Structured diff data |

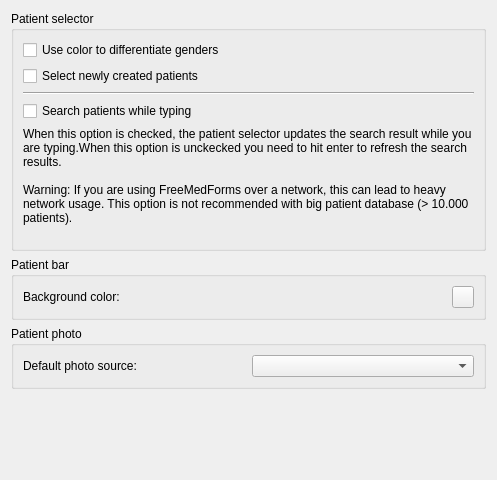
First picture: the form in plugins/patientbaseplugin/patientbasepreferencespage.ui, repository FreeHealth/freehealth, before the edit.
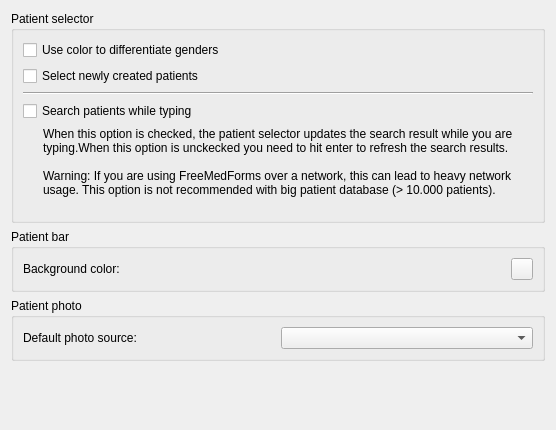
Second picture: the form after the edit. Custom widgets are drawn as their Qt base class.

What changed in the file:
```diff
--- a/plugins/patientbaseplugin/patientbasepreferencespage.ui
+++ b/plugins/patientbaseplugin/patientbasepreferencespage.ui
@@ -6,8 +6,8 @@
    <rect>
     <x>0</x>
     <y>0</y>
-    <width>497</width>
-    <height>480</height>
+    <width>556</width>
+    <height>430</height>
    </rect>
   </property>
   <property name="windowTitle">
@@ -101,6 +101,24 @@
        </widget>
       </item>
       <item>
+       <layout class="QHBoxLayout" name="horizontalLayout">
+        <item>
+         <spacer name="horizontalSpacer">
+          <property name="orientation">
+           <enum>Qt::Horizontal</enum>
+          </property>
+          <property name="sizeType">
+           <enum>QSizePolicy::Fixed</enum>
+          </property>
+          <property name="sizeHint" stdset="0">
+           <size>
+            <width>20</width>
+            <height>20</height>
+           </size>
+          </property>
+         </spacer>
+        </item>
+        <item>
        <widget class="QLabel" name="label">
         <property name="text">
          <string>When this option is checked, the patient selector updates the search result while you are typing.When this option is unckecked you need to hit enter to refresh the search results.
@@ -112,6 +130,8 @@
          <bool>true</bool>
         </property>
        </widget>
+        </item>
+       </layout>
       </item>
      </layout>
     </widget>
```
Lines whose indentation alone changed are shown as unchanged.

Required work | With "property" as the search string, filter the records and return each line that has it.

Expected answer |
   </property>
   <property name="windowTitle">
+          <property name="orientation">
+          </property>
+          <property name="sizeType">
+          </property>
+          <property name="sizeHint" stdset="0">
+          </property>
         <property name="text">
         </property>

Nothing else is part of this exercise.